* [Task to carry out]:
Each line below is to be written out once more, precisely as given.

Edit tracking data:
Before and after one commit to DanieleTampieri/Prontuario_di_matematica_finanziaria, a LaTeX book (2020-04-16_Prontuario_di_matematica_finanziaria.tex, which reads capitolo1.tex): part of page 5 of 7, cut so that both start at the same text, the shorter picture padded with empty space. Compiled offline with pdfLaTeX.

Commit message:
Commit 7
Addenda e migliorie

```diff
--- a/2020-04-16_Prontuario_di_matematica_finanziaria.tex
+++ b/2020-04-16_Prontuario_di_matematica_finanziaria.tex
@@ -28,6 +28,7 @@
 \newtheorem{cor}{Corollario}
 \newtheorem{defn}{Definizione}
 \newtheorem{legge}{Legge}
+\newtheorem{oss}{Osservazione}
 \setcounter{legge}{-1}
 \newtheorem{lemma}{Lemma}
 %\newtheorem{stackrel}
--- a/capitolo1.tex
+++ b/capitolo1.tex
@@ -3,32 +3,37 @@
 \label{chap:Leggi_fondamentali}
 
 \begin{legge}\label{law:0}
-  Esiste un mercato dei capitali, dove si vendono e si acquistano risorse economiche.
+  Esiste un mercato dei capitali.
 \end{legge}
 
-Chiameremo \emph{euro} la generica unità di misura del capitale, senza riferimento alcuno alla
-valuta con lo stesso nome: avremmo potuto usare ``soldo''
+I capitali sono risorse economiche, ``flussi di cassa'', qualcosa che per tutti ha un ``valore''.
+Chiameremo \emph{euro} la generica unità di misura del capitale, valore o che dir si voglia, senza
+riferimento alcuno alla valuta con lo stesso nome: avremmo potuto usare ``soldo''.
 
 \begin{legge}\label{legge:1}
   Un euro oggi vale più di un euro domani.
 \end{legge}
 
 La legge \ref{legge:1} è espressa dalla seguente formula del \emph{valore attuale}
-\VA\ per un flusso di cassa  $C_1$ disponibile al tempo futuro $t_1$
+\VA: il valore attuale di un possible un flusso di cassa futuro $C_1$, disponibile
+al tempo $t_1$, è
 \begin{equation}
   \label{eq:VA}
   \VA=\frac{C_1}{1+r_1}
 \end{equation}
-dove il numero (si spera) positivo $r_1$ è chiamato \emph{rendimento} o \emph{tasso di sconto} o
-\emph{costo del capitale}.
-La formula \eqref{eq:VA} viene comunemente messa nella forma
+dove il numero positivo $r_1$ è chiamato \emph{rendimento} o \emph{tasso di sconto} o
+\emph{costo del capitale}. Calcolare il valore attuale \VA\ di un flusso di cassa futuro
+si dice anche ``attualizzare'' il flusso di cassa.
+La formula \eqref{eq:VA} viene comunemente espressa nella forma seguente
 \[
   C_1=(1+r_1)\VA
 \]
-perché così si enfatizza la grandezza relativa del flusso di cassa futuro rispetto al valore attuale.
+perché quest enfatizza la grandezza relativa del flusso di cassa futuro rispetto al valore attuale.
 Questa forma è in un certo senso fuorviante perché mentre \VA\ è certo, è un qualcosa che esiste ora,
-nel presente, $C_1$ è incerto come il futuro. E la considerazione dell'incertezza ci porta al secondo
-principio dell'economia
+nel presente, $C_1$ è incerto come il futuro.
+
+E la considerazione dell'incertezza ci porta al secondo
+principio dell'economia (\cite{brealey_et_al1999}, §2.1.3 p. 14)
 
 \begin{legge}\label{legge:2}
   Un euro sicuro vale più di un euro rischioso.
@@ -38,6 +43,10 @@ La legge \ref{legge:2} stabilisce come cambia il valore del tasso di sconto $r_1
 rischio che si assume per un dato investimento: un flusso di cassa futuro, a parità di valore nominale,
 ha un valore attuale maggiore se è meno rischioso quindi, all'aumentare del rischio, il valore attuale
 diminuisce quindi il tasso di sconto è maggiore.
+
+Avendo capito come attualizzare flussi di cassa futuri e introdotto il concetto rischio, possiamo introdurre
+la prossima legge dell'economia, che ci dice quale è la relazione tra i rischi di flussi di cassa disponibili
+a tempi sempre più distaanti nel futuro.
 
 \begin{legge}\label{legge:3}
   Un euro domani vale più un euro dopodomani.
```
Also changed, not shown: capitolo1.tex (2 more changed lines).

* [Response box]:
Before and after one commit to DanieleTampieri/Prontuario_di_matematica_finanziaria, a LaTeX book (2020-04-16_Prontuario_di_matematica_finanziaria.tex, which reads capitolo1.tex): part of page 5 of 7, cut so that both start at the same text, the shorter picture padded with empty space. Compiled offline with pdfLaTeX.

Commit message:
Commit 7
Addenda e migliorie

```diff
--- a/2020-04-16_Prontuario_di_matematica_finanziaria.tex
+++ b/2020-04-16_Prontuario_di_matematica_finanziaria.tex
@@ -28,6 +28,7 @@
 \newtheorem{cor}{Corollario}
 \newtheorem{defn}{Definizione}
 \newtheorem{legge}{Legge}
+\newtheorem{oss}{Osservazione}
 \setcounter{legge}{-1}
 \newtheorem{lemma}{Lemma}
 %\newtheorem{stackrel}
--- a/capitolo1.tex
+++ b/capitolo1.tex
@@ -3,32 +3,37 @@
 \label{chap:Leggi_fondamentali}
 
 \begin{legge}\label{law:0}
-  Esiste un mercato dei capitali, dove si vendono e si acquistano risorse economiche.
+  Esiste un mercato dei capitali.
 \end{legge}
 
-Chiameremo \emph{euro} la generica unità di misura del capitale, senza riferimento alcuno alla
-valuta con lo stesso nome: avremmo potuto usare ``soldo''
+I capitali sono risorse economiche, ``flussi di cassa'', qualcosa che per tutti ha un ``valore''.
+Chiameremo \emph{euro} la generica unità di misura del capitale, valore o che dir si voglia, senza
+riferimento alcuno alla valuta con lo stesso nome: avremmo potuto usare ``soldo''.
 
 \begin{legge}\label{legge:1}
   Un euro oggi vale più di un euro domani.
 \end{legge}
 
 La legge \ref{legge:1} è espressa dalla seguente formula del \emph{valore attuale}
-\VA\ per un flusso di cassa  $C_1$ disponibile al tempo futuro $t_1$
+\VA: il valore attuale di un possible un flusso di cassa futuro $C_1$, disponibile
+al tempo $t_1$, è
 \begin{equation}
   \label{eq:VA}
   \VA=\frac{C_1}{1+r_1}
 \end{equation}
-dove il numero (si spera) positivo $r_1$ è chiamato \emph{rendimento} o \emph{tasso di sconto} o
-\emph{costo del capitale}.
-La formula \eqref{eq:VA} viene comunemente messa nella forma
+dove il numero positivo $r_1$ è chiamato \emph{rendimento} o \emph{tasso di sconto} o
+\emph{costo del capitale}. Calcolare il valore attuale \VA\ di un flusso di cassa futuro
+si dice anche ``attualizzare'' il flusso di cassa.
+La formula \eqref{eq:VA} viene comunemente espressa nella forma seguente
 \[
   C_1=(1+r_1)\VA
 \]
-perché così si enfatizza la grandezza relativa del flusso di cassa futuro rispetto al valore attuale.
+perché quest enfatizza la grandezza relativa del flusso di cassa futuro rispetto al valore attuale.
 Questa forma è in un certo senso fuorviante perché mentre \VA\ è certo, è un qualcosa che esiste ora,
-nel presente, $C_1$ è incerto come il futuro. E la considerazione dell'incertezza ci porta al secondo
-principio dell'economia
+nel presente, $C_1$ è incerto come il futuro.
+
+E la considerazione dell'incertezza ci porta al secondo
+principio dell'economia (\cite{brealey_et_al1999}, §2.1.3 p. 14)
 
 \begin{legge}\label{legge:2}
   Un euro sicuro vale più di un euro rischioso.
@@ -38,6 +43,10 @@ La legge \ref{legge:2} stabilisce come cambia il valore del tasso di sconto $r_1
 rischio che si assume per un dato investimento: un flusso di cassa futuro, a parità di valore nominale,
 ha un valore attuale maggiore se è meno rischioso quindi, all'aumentare del rischio, il valore attuale
 diminuisce quindi il tasso di sconto è maggiore.
+
+Avendo capito come attualizzare flussi di cassa futuri e introdotto il concetto rischio, possiamo introdurre
+la prossima legge dell'economia, che ci dice quale è la relazione tra i rischi di flussi di cassa disponibili
+a tempi sempre più distaanti nel futuro.
 
 \begin{legge}\label{legge:3}
   Un euro domani vale più un euro dopodomani.
```
Also changed, not shown: capitolo1.tex (2 more changed lines).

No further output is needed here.